If I was struggling to perfect a fast and difficult passage, I would practice slowly and accurately, and only build speed once I could play it perfectly from memory, at a slow, steady pace. I would practice hands separately, introducing hands-together practice at a painfully slow speed, slowly building muscle memory until again, the practice was effortless. Then I would allow speed to build. Sometimes, even after great diligence and consideration, I had to concede that I wasn't ready to play a particular piece and it was time to stop, the piece was beyond me, at that moment. And perhaps a year or two later I would come back to the same piece and discover to my surprise that it was within my faculties to learn. I also learned the distinction between amateur and professional: an amateur practices until they get it right; a professional practices until they can't get it wrong.

In a roundabout way, I've unwittingly adopted these practices in the spiritual search. Perhaps the weight-training or piano-practice are useful analogies, perhaps not, but if it's the body-mind that we're 'training' here, then allowing the opportunity to rest and relax and to be open to new paradigms may be of significance.

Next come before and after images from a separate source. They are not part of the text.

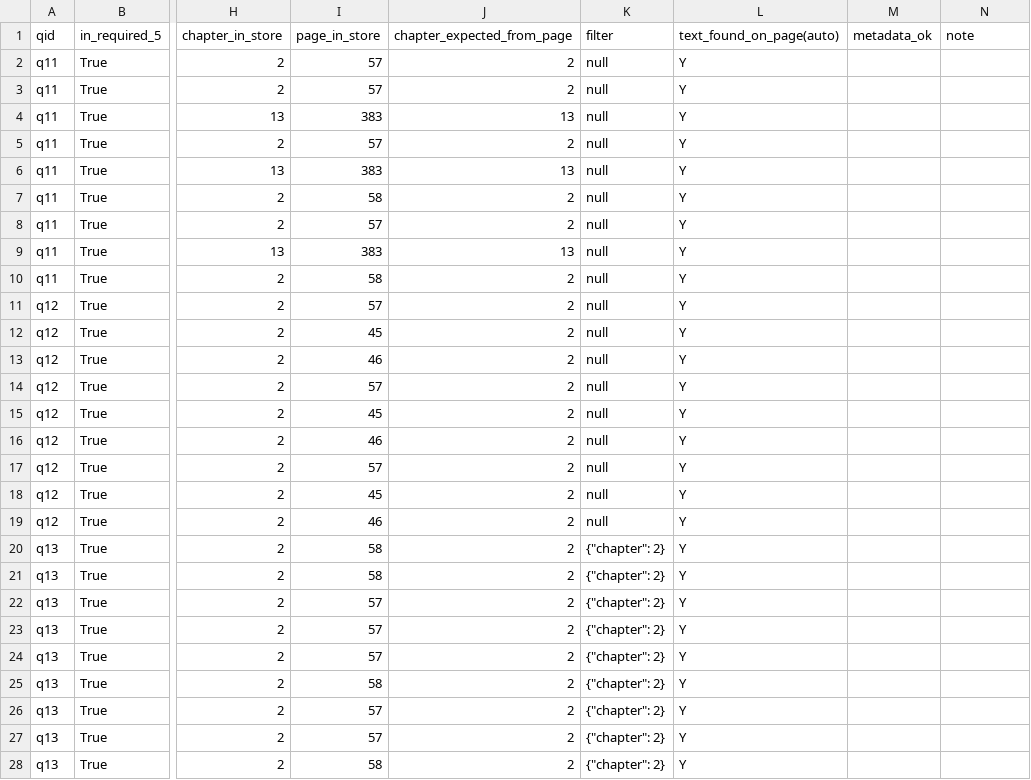
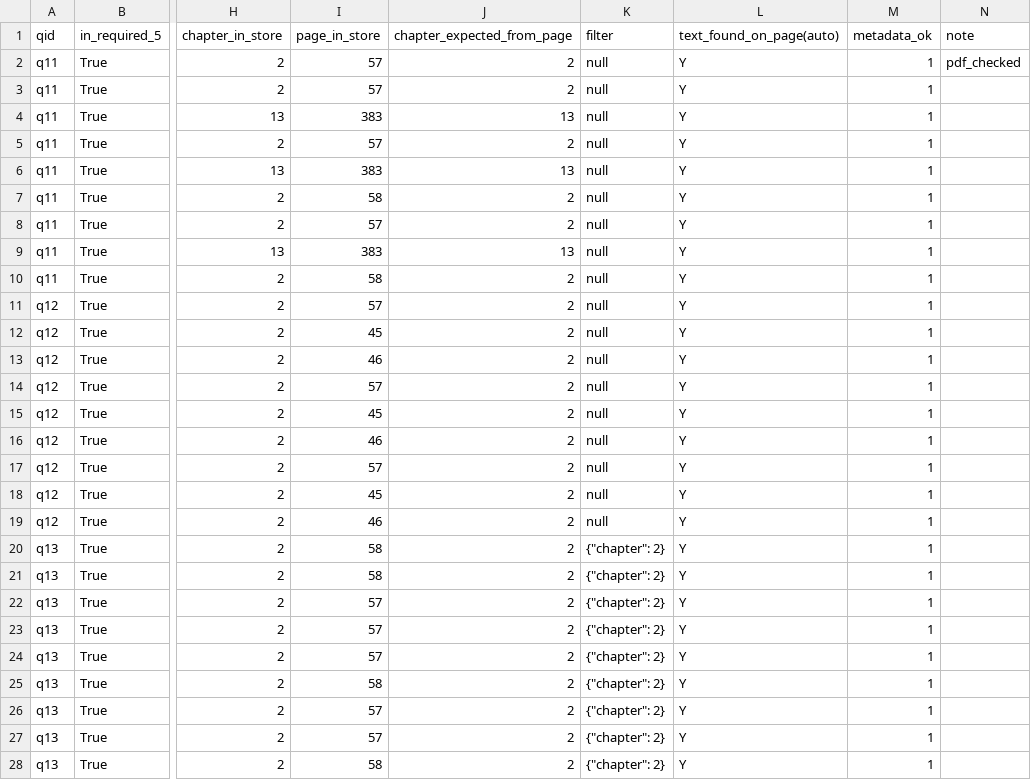
Before and after one commit to BaoAIuet/K5-L3A-Day06-2A202603549-HoangVanBao-DataIngestionEngineering, a CSV file: starter/results/audit_metadata_test.csv, drawn as a sheet; only a part is shown, gaps mark what is left out; the diff covers the shown part only; the diff names each change by its address in the sheet, - before the commit and + after, or states it on an @@ line.

```diff
--- a/starter/results/audit_metadata_test.csv
+++ b/starter/results/audit_metadata_test.csv
-M2:M28 (metadata_ok): (empty)
+M2:M28 (metadata_ok): 1
-N2 (note): (empty)
+N2 (note): pdf_checked
```
Also changed, not shown: 18 edited cells elsewhere in this file, artifacts/experiment_log.csv, starter/results/audit_grounding_test.csv, 6 other files.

I'm not advocating escapism here, merely that it's ok to allow oneself a pause. I'm well aware that we must face our discomfort. I don't advocate eating two pounds of cheddar cheese after weight-training nor do I advocate punching a wall after a piano practice that didn't go well. But I would like you to entertain the idea that taking a break, allowing oneself an indulgence or sinking briefly back into an old habit without guilt or remorse may not be the disaster the inner critic would have you believe. Most of us have a very strong inner critic. Watch that critic and see who it serves. You may come to see that the old habit that once served you so well is an empty chalice and no longer satisfies.

I would also add that good sleep, eating healthily, exercising regularly and intermittent fasting, have also been very helpful tools in keeping my mind open and malleable. Looking after the body is looking after the mind. If you can't find something to do 'spiritually' then why not take care of the body. There's a wonderful mental clarity and lightness that good quality sleep, eating simply and taking exercise seems to evoke in me, and I'm fairly certain they have been helpful in keeping my mind flexible and relaxed.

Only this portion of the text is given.